Plus there’s no denying the acting strength at play too amongst the small speaking cast. After his work in Farscape and Stargate, Ben Bowder’s sheriff offers a remarkably unshowy performance hidden beneath his moustache, albeit with a certain Fillionesque guile in the action sequences. Karen and Arthur are fine too, even if they’re not given much to do narratively overall, another of the script’s weaknesses. Arthur in particular is poorly served, mainly left to run around and react a lot in a way which hasn’t really been the case since the first series. Matt also does some excellent work with the script and shadows he’s given to wander through paradoxically illuminating the Doctor’s emotional journey as he returns to his personal fundamentals, into the light and is reminded of what makes him the Doctor, that THE DOCTOR DOES NOT USE GUNS.
Sorry, we’ll get back to that in the moment I promise. Otherwise, another weakness of the piece is the dullness of the cyborg. The core of the character seems to be The Man With No Name, or more specifically the aged, life worn version from Unforgiven. But in the days before he was nattering with an empty chair, even when Clint Eastwood’s granite like face seemed to have emerged from the outcrops within the landscape he had an infinite amount of charisma, he was no simple Terminator. Whithouse's decided that his Kahler-Mas needs to be a near emotionless killing machine, which again doesn’t feel very Doctor Who, despite the moments when he considers his disenfranchisement from society. Though that’s perhaps preferable to last week’s comedy robots who, as has since been pointed out to me in the meantime by a friend, are supposed be funny even though they're the tools of Solomon’s genocide of the Silurians.
Wow, nearly two thousand words in two hours. Imagine if I ploughed this industry into something that matters. But perhaps this does matter. It’s about what we’re teaching our kids and what we as kids originally grokked about the series. On the one hand, I remember watching westerns as a child then playing cowboys and Indians in the back yard, plastic guns everywhere. Later it was Star Trek and phasers. Later still it was Transformers and transforming. But eventually it was back to Doctor Who because, amongst other things, of the ingenuity of the main character. Originally, all that was required for the Doctor to become a better person was Ian giving him a suspicious look when he brandished a rock to knock the brains out of a caveman because he's impeding their return to the TARDIS.

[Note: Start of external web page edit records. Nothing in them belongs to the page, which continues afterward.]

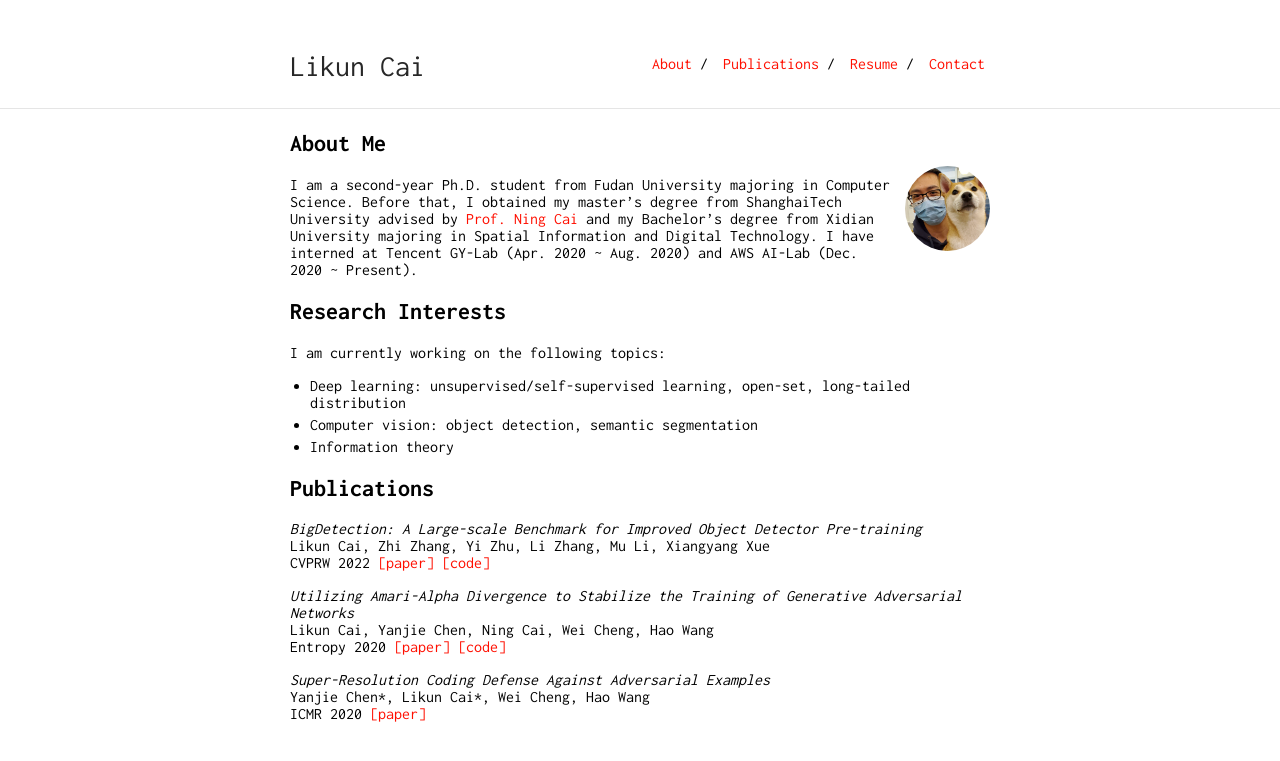
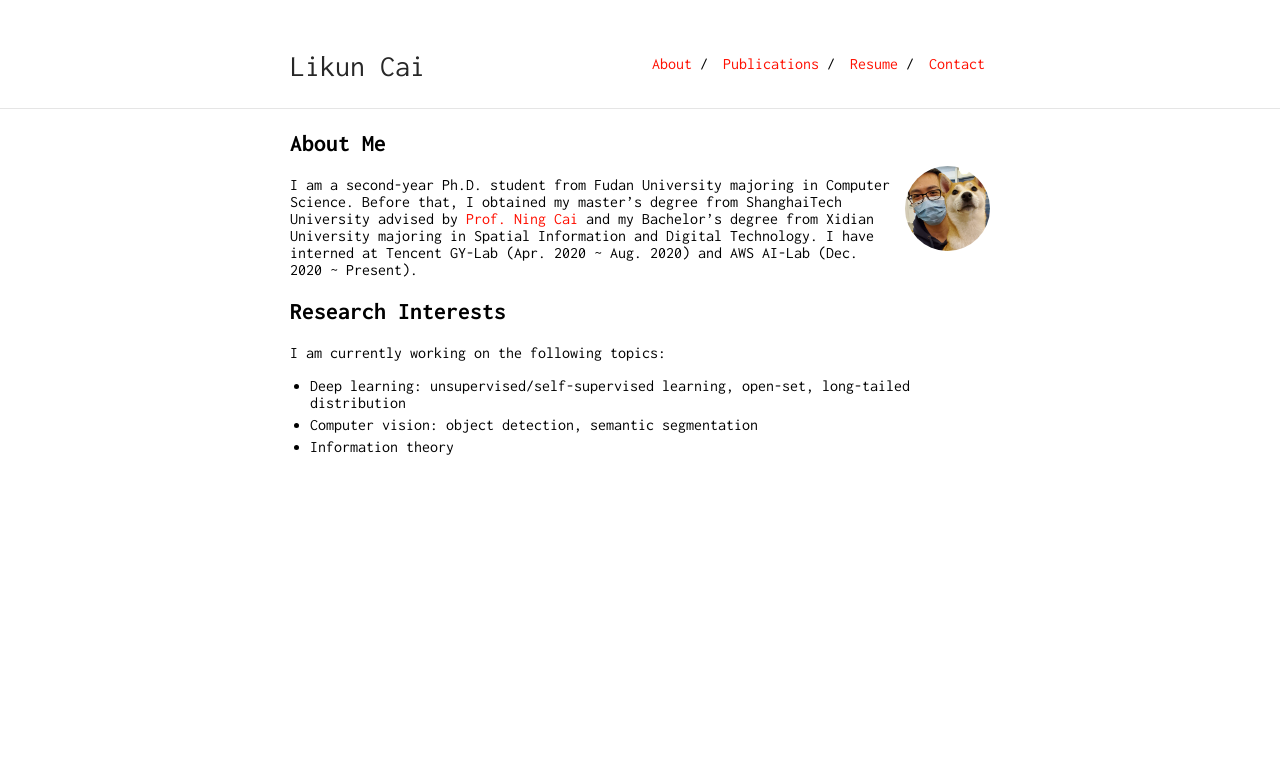
Before and after one commit to cailk/cailk.github.io, a Jekyll site: the page built from index.md, in a window 1280 px wide. Shown: the top 761 px of the page. Built offline with Jekyll 4.4.1, drawn with Linux system fonts in a browser that asks for light colours; our own code applies the rules of GitHub Pages for plain Markdown files.

Commit message:
update researcher-theme

```diff
--- a/index.md
+++ b/index.md
@@ -16,17 +16,3 @@ I am currently working on the following topics:
 * Deep learning: unsupervised/self-supervised learning, open-set, long-tailed distribution
 * Computer vision: object detection, semantic segmentation
 * Information theory
-
-## Publications
-
-*BigDetection: A Large-scale Benchmark for Improved Object Detector Pre-training* \\
-Likun Cai, Zhi Zhang, Yi Zhu, Li Zhang, Mu Li, Xiangyang Xue \\
-CVPRW 2022 [[paper]]() [[code]]()
-
-*Utilizing Amari-Alpha Divergence to Stabilize the Training of Generative Adversarial Networks* \\
-Likun Cai, Yanjie Chen, Ning Cai, Wei Cheng, Hao Wang \\
-Entropy 2020 [[paper]]() [[code]]()
-
-*Super-Resolution Coding Defense Against Adversarial Examples* \\
-Yanjie Chen\*, Likun Cai\*, Wei Cheng, Hao Wang \\
-ICMR 2020 [[paper]]()
```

After that he's was a benevolent alien we could all love, ruminating on his rights, but now, according to this production team, that’s a lesson he has to learn again, again, and again, that he needs to reminded that he’s better than the Daleks, the Cyberman and the Master by whichever mono-heartbeater happens to be in the vicinity. That makes him a little bit dangerous perhaps, more alien, but I could never get along with the Sixth and Seventh Doctor much on television for similar reasons and it’ll be disappointing if that’s the route Moffat et al are going now, especially if like the latter it’s never really explained how he got from going out of his way to give some kids their best Christmas ever to what we witnessed these past few weeks. This can’t be “just because” can it? There has to be a reason for all this. What have we missed when we weren't looking? He hasn’t blown up Gallifrey again has he?